- Commodity Futures Trading Commission (CFTC),
- Securities Exchange Commission (SEC), and
- Treasury Department.
Within 270 days of enactment of the bill, the Working Group would establish the regulatory framework for the market and recommend necessary regulations that assure enforcement of core market oversight principles.
These principles would include:
- Ensuring market transparency: in price, volume, and other trading data – all would be made available to the public;
- Requirements for recordkeeping and an audit trail, which up to this point, doesn’t exist in the electronic marketplace, but thanks to the “Enron Loophole Closer” Bill, it will exist; and finally
- Preventing fraud, manipulation and excessive speculation.
I was very pleased to hear that the Commodity Futures Trading Commission is now taking a look at excessive speculation in the oil market as a reason for the drive up in prices for the price of gasoline. And I will bet anything, that there is excessive speculation in that market today.
These regulations would be fully enforceable by existing market oversight agencies and violators would be subject to significant penalties.
It’s critical that we protect these markets from the outset. We cannot afford to delay.
Second, the bill promotes green practices for farmers and foresters.
This is something that I am very interested in. California is the largest agricultural state. The legislation includes language that I authored to fund research on innovative and cost-effective methods for farmers and foresters to store carbon in the soil.
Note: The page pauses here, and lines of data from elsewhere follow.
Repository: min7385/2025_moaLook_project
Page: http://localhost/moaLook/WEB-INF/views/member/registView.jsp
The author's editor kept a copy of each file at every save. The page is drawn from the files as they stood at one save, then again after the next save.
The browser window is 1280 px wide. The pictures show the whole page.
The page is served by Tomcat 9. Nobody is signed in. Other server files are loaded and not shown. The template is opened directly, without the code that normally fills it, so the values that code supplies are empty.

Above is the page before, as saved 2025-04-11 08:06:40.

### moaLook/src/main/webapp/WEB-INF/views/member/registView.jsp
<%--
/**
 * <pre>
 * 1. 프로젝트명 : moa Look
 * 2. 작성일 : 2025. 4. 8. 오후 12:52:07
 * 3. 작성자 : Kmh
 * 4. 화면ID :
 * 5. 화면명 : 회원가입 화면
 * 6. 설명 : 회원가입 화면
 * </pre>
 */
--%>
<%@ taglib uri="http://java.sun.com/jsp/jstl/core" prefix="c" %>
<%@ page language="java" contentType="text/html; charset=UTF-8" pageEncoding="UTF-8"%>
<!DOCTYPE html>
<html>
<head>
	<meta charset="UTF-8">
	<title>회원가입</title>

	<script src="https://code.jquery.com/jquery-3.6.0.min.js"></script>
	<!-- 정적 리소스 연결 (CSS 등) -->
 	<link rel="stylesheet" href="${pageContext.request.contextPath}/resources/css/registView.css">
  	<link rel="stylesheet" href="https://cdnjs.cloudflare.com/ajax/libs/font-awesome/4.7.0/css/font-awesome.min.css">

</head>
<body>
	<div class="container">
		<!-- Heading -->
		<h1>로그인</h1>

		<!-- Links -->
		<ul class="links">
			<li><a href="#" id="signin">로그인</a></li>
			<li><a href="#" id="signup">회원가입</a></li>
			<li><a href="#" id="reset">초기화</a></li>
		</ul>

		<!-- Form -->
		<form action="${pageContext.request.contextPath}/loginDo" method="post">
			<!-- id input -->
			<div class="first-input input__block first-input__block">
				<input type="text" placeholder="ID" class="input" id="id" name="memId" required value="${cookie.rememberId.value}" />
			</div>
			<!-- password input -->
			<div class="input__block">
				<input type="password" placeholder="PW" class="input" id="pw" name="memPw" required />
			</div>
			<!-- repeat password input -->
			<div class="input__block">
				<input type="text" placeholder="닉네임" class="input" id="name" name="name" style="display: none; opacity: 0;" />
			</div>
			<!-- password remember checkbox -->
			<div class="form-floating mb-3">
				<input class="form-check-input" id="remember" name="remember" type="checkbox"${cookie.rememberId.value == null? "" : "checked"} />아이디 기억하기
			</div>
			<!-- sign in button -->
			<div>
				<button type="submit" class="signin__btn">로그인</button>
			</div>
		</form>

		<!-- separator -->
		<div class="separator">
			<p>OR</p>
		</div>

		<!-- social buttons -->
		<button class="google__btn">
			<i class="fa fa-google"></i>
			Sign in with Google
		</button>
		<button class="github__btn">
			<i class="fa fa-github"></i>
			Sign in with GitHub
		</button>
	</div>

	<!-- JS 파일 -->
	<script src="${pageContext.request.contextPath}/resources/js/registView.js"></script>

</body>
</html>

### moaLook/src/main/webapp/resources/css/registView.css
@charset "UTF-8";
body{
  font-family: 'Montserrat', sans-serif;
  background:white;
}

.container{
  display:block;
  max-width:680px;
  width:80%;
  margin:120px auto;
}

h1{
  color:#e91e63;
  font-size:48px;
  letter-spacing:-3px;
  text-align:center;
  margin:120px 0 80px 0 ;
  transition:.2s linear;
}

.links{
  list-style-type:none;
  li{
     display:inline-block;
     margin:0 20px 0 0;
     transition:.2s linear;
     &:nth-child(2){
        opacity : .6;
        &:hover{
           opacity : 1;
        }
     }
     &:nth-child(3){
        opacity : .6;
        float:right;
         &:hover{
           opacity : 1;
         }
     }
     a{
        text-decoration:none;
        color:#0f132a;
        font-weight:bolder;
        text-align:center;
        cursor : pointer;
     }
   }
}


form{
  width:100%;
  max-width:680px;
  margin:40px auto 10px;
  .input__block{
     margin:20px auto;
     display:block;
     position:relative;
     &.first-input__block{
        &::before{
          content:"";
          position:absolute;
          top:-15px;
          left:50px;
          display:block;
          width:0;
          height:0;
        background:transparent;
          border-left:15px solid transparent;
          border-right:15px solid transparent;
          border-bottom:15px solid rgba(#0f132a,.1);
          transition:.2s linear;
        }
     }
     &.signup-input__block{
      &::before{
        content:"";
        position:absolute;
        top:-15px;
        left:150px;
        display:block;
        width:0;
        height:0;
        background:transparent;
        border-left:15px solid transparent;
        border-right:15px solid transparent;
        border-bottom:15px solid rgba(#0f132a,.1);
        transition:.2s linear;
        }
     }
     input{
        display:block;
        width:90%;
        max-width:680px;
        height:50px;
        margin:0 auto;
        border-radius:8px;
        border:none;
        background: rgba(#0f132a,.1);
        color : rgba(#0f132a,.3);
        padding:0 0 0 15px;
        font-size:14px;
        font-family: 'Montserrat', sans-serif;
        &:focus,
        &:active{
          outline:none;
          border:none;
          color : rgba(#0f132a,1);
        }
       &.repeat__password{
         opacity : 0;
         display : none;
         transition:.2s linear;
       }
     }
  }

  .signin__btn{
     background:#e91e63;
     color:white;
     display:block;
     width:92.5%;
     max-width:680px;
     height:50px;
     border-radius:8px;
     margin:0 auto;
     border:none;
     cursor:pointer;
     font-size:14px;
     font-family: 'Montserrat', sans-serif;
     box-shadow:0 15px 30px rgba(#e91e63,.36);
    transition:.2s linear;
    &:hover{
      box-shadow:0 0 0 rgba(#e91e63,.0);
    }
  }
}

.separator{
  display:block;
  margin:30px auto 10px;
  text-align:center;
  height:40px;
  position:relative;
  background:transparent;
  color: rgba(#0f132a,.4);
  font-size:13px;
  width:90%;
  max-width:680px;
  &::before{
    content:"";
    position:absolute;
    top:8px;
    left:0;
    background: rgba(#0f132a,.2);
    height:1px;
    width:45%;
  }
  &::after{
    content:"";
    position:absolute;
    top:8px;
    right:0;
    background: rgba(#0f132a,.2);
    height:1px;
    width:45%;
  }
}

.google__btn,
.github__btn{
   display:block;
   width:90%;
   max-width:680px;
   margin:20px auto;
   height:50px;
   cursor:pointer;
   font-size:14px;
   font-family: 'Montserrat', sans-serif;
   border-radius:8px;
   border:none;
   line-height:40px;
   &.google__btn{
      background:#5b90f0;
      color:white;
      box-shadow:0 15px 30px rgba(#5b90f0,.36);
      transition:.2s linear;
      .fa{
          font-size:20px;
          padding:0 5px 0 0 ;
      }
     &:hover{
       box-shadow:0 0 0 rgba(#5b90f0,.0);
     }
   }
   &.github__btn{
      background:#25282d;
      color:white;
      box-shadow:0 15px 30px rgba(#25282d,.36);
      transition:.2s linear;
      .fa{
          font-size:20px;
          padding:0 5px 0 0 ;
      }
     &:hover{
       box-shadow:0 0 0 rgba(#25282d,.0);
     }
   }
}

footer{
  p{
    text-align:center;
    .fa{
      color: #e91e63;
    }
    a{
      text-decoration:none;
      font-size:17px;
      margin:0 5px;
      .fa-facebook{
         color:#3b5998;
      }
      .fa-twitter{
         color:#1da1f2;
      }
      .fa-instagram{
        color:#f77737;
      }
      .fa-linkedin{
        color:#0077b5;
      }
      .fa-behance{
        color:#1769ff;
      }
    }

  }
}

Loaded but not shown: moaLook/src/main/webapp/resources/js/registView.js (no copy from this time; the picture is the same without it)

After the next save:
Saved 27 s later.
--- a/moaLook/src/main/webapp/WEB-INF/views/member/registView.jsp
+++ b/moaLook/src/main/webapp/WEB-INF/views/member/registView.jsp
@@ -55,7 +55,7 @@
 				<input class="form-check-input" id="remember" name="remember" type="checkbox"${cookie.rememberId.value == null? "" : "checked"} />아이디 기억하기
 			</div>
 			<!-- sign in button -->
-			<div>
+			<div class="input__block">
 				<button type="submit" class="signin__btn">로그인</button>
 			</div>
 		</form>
It is believed that farming and forestry practices to sequester carbon in the soil hold great potential to reduce our carbon footprint – and this is particularly true in my state.
But the fact is that we don’t yet know enough about the best ways to carry out carbon sequestration in California.
So, this legislation would help shed light on a number of practices farmers and foresters can take to sequester carbon.
The research would be funded through allowances for agriculture in the cap-and-trade system established by this Lieberman-Warner legislation.
Some of these practices could include several methods popular in my state, including:
- Row crop practices such as conservation tillage;
- Permanent crop practices including planting cover crops during the winter season, and using prunings for bioenergy production, rather than chipping, mulching or burning the material; and
- Practices to reduce the digestion-related emissions of methane gas from cattle and livestock.
Third, this bill promotes low carbon fuels through a “Low Carbon Fuels Standard.”
Similar to the Clean Fuels and Vehicles Act which Senator Snowe and I introduced last year, this would require each major oil company selling gasoline in the United States to reduce the average lifecycle greenhouse gas emissions per unit of energy in their gasoline.
The provision ensures that that car and truck emissions go down as we increase the use of low carbon renewable fuel, such as cellulosic ethanol.
By improving the Renewable Fuels Standard, which requires the use of 36 billion gallons of renewable fuel by 2022, it assures that the climate benefits of this provision are realized.
My conclusion and bottom line: confronting global warming will require action on a broad scale.
To those in this Body who are dissenters, I can say this – if we don’t do it, when the science has coalesced, when the science tells us that the time is limited, when the science tells us we cannot stop it, because carbon dioxide doesn’t dissipate – there is no other option.
We must move away from carbon and we must move to other kinds of fuels, and do so quickly. And we must take these steps to aid the conversion of an American industry.
Also, most important, this bill will signal that the United States, after a long period of doing nothing, is prepared to stand up tall and to lead.
I want to thank Senator Warner and Senator Lieberman for this legislation.
I know that the Senior Senator from Virginia is here on the floor, and I know that he is going to retire at the end of the year. I just wanted him to know, very personally for me, how much I respect him. I respect your leadership on this issue, Senator Warner, I think it leaves you a great legacy, and I only hope that we will do justice to you by passing this legislation here today. So thank you so much for your leadership.